(EXERCISE INPUT begins)
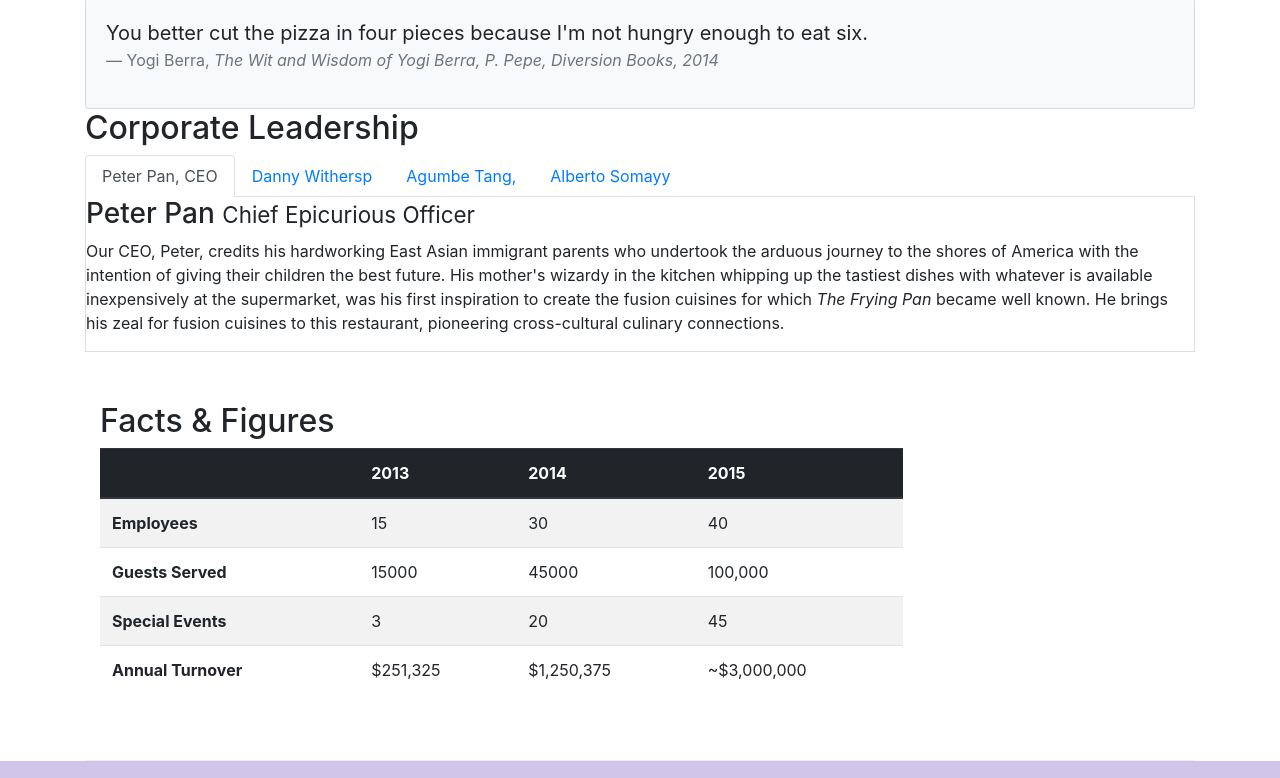
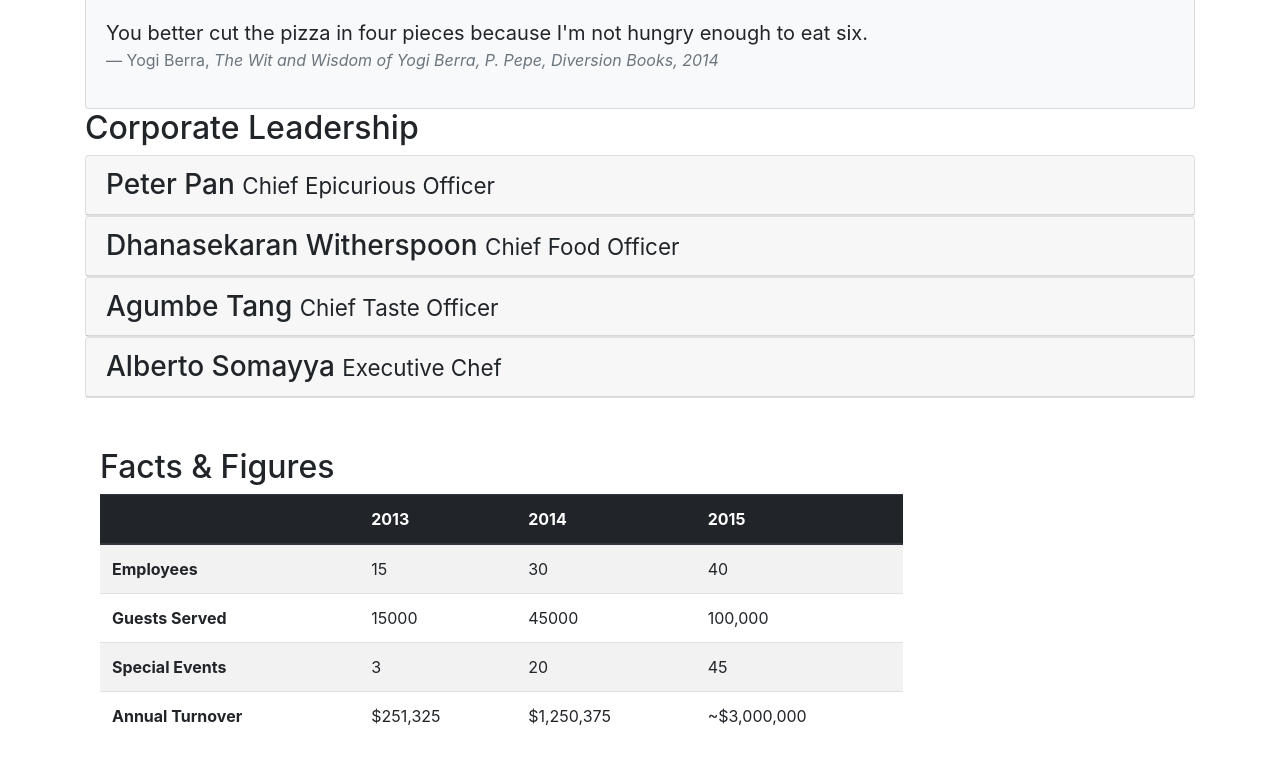
Before and after one commit to YutianZ/Bootstrap, a website: page aboutus.html in a window 1280 px wide. Shown: the part 762-1540 px from the top of the page. Drawn offline with nearby package versions, Linux system fonts and the light colour scheme.

Commit message:
Accordion

```diff
--- a/aboutus.html
+++ b/aboutus.html
@@ -96,47 +96,69 @@
         <div class="row">
             <div class="col-12">
                 <h2>Corporate Leadership</h2>
-                <ul class="nav nav-tabs">
-                    <li class="nav-item">
-                      <a class="nav-link active" href="#peter"
-                          role="tab" data-toggle="tab">Peter Pan, CEO</a>
-                    </li>
-                    <li class="nav-item">
-                      <a class="nav-link" href="#danny"
-                          role="tab" data-toggle="tab">Danny Withersp</a>
-                    </li>
-                    <li class="nav-item">
-                        <a class="nav-link" href="#agumbe"
-                            role="tab" data-toggle="tab">Agumbe Tang, </a>
-                    </li>
-                    <li class="nav-item">
-                          <a class="nav-link" href="#alberto"
-                              role="tab" data-toggle="tab">Alberto Somayy</a>
-                    </li>
-                </ul>
-                <div class="tab-content">
-                  <div role="tappanel" class="tab-pane fade show active" id="peter">
-                    <h3>Peter Pan <small>Chief Epicurious Officer</small></h3>
-                    <p class="d-none d-sm-block">Our CEO, Peter, credits his hardworking East Asian immigrant parents who undertook the arduous journey to the shores of America with the intention of giving their children the best future. His mother's wizardy in the kitchen whipping up the tastiest dishes with whatever is available inexpensively at the supermarket, was his first inspiration to create the fusion cuisines for which <em>The Frying Pan</em> became well known. He brings his zeal for fusion cuisines to this restaurant, pioneering cross-cultural culinary connections.</p>
+
+                <div id="accordion">
+                  <div class="card">
+                    <div class="card-header" role="tab" id="peterhead">
+                      <h3 class="mb-0">
+                        <a data-toggle="collapse" data-target="#peter">
+                          Peter Pan <small>Chief Epicurious Officer</small>
+                        </a>
+                      </h3>
+                    </div>
+                    <div class="collapse" id="peter" data-parent="#accordion">
+                      <div class="card-body">
+                        <p class="d-none d-sm-block">Our CEO, Peter, credits his hardworking East Asian immigrant parents who undertook the arduous journey to the shores of America with the intention of giving their children the best future. His mother's wizardy in the kitchen whipping up the tastiest dishes with whatever is available inexpensively at the supermarket, was his first inspiration to create the fusion cuisines for which <em>The Frying Pan</em> became well known. He brings his zeal for fusion cuisines to this restaurant, pioneering cross-cultural culinary connections.</p>
+                      </div>
+                    </div>
                   </div>
 
-                  <div role="tappanel" class="tab-pane fade show" id="danny">
-                    <h3>Dhanasekaran Witherspoon <small>Chief Food Officer</small></h3>
-                    <p class="d-none d-sm-block">Our CFO, Danny, as he is affectionately referred to by his colleagues, comes from a long established family tradition in farming and produce. His experiences growing up on a farm in the Australian outback gave him great appreciation for varieties of food sources. As he puts it in his own words, <em>Everything that runs, wins, and everything that stays, pays!</em></p>
+                  <div class="card">
+                    <div class="card-header" role="tab" id="dannyhead">
+                      <h3 class="mb-0">
+                        <a data-toggle="collapse" data-target="#danny">
+                          Dhanasekaran Witherspoon <small>Chief Food Officer</small>
+                        </a>
+                      </h3>
+                    </div>
+                    <div class="collapse" id="danny" data-parent="#accordion">
+                      <div class="card-body">
+                        <p class="d-none d-sm-block">Our CFO, Danny, as he is affectionately referred to by his colleagues, comes from a long established family tradition in farming and produce. His experiences growing up on a farm in the Australian outback gave him great appreciation for varieties of food sources. As he puts it in his own words, <em>Everything that runs, wins, and everything that stays, pays!</em></p>
+                      </div>
+                    </div>
                   </div>
 
-                  <div role="tappanel" class="tab-pane fade show" id="agumbe">
-                    <h3>Agumbe Tang <small>Chief Taste Officer</small></h3>
-                    <p class="d-none d-sm-block">Blessed with the most discerning gustatory sense, Agumbe, our CTO, personally ensures that every dish that we serve meets his exacting tastes. Our chefs dread the tongue lashing that ensues if their dish does not meet his exacting standards. He lives by his motto, <em>You click only if you survive my lick.</em></p>
+                  <div class="card">
+                    <div class="card-header" role="tab" id="agumbehead">
+                      <h3 class="mb-0">
+                        <a data-toggle="collapse" data-target="#agumbe">
+                          Agumbe Tang <small>Chief Taste Officer</small>
+                        </a>
+                      </h3>
+                    </div>
+                    <div class="collapse" id="agumbe" data-parent="#accordion">
+                      <div class="card-body">
+                        <p class="d-none d-sm-block">Blessed with the most discerning gustatory sense, Agumbe, our CTO, personally ensures that every dish that we serve meets his exacting tastes. Our chefs dread the tongue lashing that ensues if their dish does not meet his exacting standards. He lives by his motto, <em>You click only if you survive my lick.</em></p>
+                      </div>
+                    </div>
                   </div>
 
-                  <div role="tappanel" class="tab-pane fade show" id="alberto">
-                    <h3>Alberto Somayya <small>Executive Chef</small></h3>
-                    <p class="d-none d-sm-block">Award winning three-star Michelin chef with wide International experience having worked closely with whos-who in the culinary world, he specializes in creating mouthwatering Indo-Italian fusion experiences. He says, <em>Put together the cuisines from the two craziest cultures, and you get a winning hit! Amma Mia!</em></p>
+                  <div class="card">
+                    <div class="card-header" role="tab" id="albertohead">
+                      <h3 class="mb-0">
+                        <a data-toggle="collapse" data-target="#alberto">
+                          Alberto Somayya <small>Executive Chef</small>
+                        </a>
+                      </h3>
+                    </div>
+                    <div class="collapse" id="alberto" data-parent="#accordion">
+                      <div class="card-body">
+                        <p class="d-none d-sm-block">Award winning three-star Michelin chef with wide International experience having worked closely with whos-who in the culinary world, he specializes in creating mouthwatering Indo-Italian fusion experiences. He says, <em>Put together the cuisines from the two craziest cultures, and you get a winning hit! Amma Mia!</em></p>
+                      </div>
+                    </div>
                   </div>
                 </div>
-
-            </div>
+              </div>
        </div>
        <div class="row row-content">
             <div class="col-12 col-sm-9">
```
(EXERCISE INPUT ends)
Without including any pictures, output each entry above exactly as it appears.

Before and after one commit to YutianZ/Bootstrap, a website: page aboutus.html in a window 1280 px wide. Shown: the part 762-1540 px from the top of the page. Drawn offline with nearby package versions, Linux system fonts and the light colour scheme.

Commit message:
Accordion

```diff
--- a/aboutus.html
+++ b/aboutus.html
@@ -96,47 +96,69 @@
         <div class="row">
             <div class="col-12">
                 <h2>Corporate Leadership</h2>
-                <ul class="nav nav-tabs">
-                    <li class="nav-item">
-                      <a class="nav-link active" href="#peter"
-                          role="tab" data-toggle="tab">Peter Pan, CEO</a>
-                    </li>
-                    <li class="nav-item">
-                      <a class="nav-link" href="#danny"
-                          role="tab" data-toggle="tab">Danny Withersp</a>
-                    </li>
-                    <li class="nav-item">
-                        <a class="nav-link" href="#agumbe"
-                            role="tab" data-toggle="tab">Agumbe Tang, </a>
-                    </li>
-                    <li class="nav-item">
-                          <a class="nav-link" href="#alberto"
-                              role="tab" data-toggle="tab">Alberto Somayy</a>
-                    </li>
-                </ul>
-                <div class="tab-content">
-                  <div role="tappanel" class="tab-pane fade show active" id="peter">
-                    <h3>Peter Pan <small>Chief Epicurious Officer</small></h3>
-                    <p class="d-none d-sm-block">Our CEO, Peter, credits his hardworking East Asian immigrant parents who undertook the arduous journey to the shores of America with the intention of giving their children the best future. His mother's wizardy in the kitchen whipping up the tastiest dishes with whatever is available inexpensively at the supermarket, was his first inspiration to create the fusion cuisines for which <em>The Frying Pan</em> became well known. He brings his zeal for fusion cuisines to this restaurant, pioneering cross-cultural culinary connections.</p>
+
+                <div id="accordion">
+                  <div class="card">
+                    <div class="card-header" role="tab" id="peterhead">
+                      <h3 class="mb-0">
+                        <a data-toggle="collapse" data-target="#peter">
+                          Peter Pan <small>Chief Epicurious Officer</small>
+                        </a>
+                      </h3>
+                    </div>
+                    <div class="collapse" id="peter" data-parent="#accordion">
+                      <div class="card-body">
+                        <p class="d-none d-sm-block">Our CEO, Peter, credits his hardworking East Asian immigrant parents who undertook the arduous journey to the shores of America with the intention of giving their children the best future. His mother's wizardy in the kitchen whipping up the tastiest dishes with whatever is available inexpensively at the supermarket, was his first inspiration to create the fusion cuisines for which <em>The Frying Pan</em> became well known. He brings his zeal for fusion cuisines to this restaurant, pioneering cross-cultural culinary connections.</p>
+                      </div>
+                    </div>
                   </div>
 
-                  <div role="tappanel" class="tab-pane fade show" id="danny">
-                    <h3>Dhanasekaran Witherspoon <small>Chief Food Officer</small></h3>
-                    <p class="d-none d-sm-block">Our CFO, Danny, as he is affectionately referred to by his colleagues, comes from a long established family tradition in farming and produce. His experiences growing up on a farm in the Australian outback gave him great appreciation for varieties of food sources. As he puts it in his own words, <em>Everything that runs, wins, and everything that stays, pays!</em></p>
+                  <div class="card">
+                    <div class="card-header" role="tab" id="dannyhead">
+                      <h3 class="mb-0">
+                        <a data-toggle="collapse" data-target="#danny">
+                          Dhanasekaran Witherspoon <small>Chief Food Officer</small>
+                        </a>
+                      </h3>
+                    </div>
+                    <div class="collapse" id="danny" data-parent="#accordion">
+                      <div class="card-body">
+                        <p class="d-none d-sm-block">Our CFO, Danny, as he is affectionately referred to by his colleagues, comes from a long established family tradition in farming and produce. His experiences growing up on a farm in the Australian outback gave him great appreciation for varieties of food sources. As he puts it in his own words, <em>Everything that runs, wins, and everything that stays, pays!</em></p>
+                      </div>
+                    </div>
                   </div>
 
-                  <div role="tappanel" class="tab-pane fade show" id="agumbe">
-                    <h3>Agumbe Tang <small>Chief Taste Officer</small></h3>
-                    <p class="d-none d-sm-block">Blessed with the most discerning gustatory sense, Agumbe, our CTO, personally ensures that every dish that we serve meets his exacting tastes. Our chefs dread the tongue lashing that ensues if their dish does not meet his exacting standards. He lives by his motto, <em>You click only if you survive my lick.</em></p>
+                  <div class="card">
+                    <div class="card-header" role="tab" id="agumbehead">
+                      <h3 class="mb-0">
+                        <a data-toggle="collapse" data-target="#agumbe">
+                          Agumbe Tang <small>Chief Taste Officer</small>
+                        </a>
+                      </h3>
+                    </div>
+                    <div class="collapse" id="agumbe" data-parent="#accordion">
+                      <div class="card-body">
+                        <p class="d-none d-sm-block">Blessed with the most discerning gustatory sense, Agumbe, our CTO, personally ensures that every dish that we serve meets his exacting tastes. Our chefs dread the tongue lashing that ensues if their dish does not meet his exacting standards. He lives by his motto, <em>You click only if you survive my lick.</em></p>
+                      </div>
+                    </div>
                   </div>
 
-                  <div role="tappanel" class="tab-pane fade show" id="alberto">
-                    <h3>Alberto Somayya <small>Executive Chef</small></h3>
-                    <p class="d-none d-sm-block">Award winning three-star Michelin chef with wide International experience having worked closely with whos-who in the culinary world, he specializes in creating mouthwatering Indo-Italian fusion experiences. He says, <em>Put together the cuisines from the two craziest cultures, and you get a winning hit! Amma Mia!</em></p>
+                  <div class="card">
+                    <div class="card-header" role="tab" id="albertohead">
+                      <h3 class="mb-0">
+                        <a data-toggle="collapse" data-target="#alberto">
+                          Alberto Somayya <small>Executive Chef</small>
+                        </a>
+                      </h3>
+                    </div>
+                    <div class="collapse" id="alberto" data-parent="#accordion">
+                      <div class="card-body">
+                        <p class="d-none d-sm-block">Award winning three-star Michelin chef with wide International experience having worked closely with whos-who in the culinary world, he specializes in creating mouthwatering Indo-Italian fusion experiences. He says, <em>Put together the cuisines from the two craziest cultures, and you get a winning hit! Amma Mia!</em></p>
+                      </div>
+                    </div>
                   </div>
                 </div>
-
-            </div>
+              </div>
        </div>
        <div class="row row-content">
             <div class="col-12 col-sm-9">
```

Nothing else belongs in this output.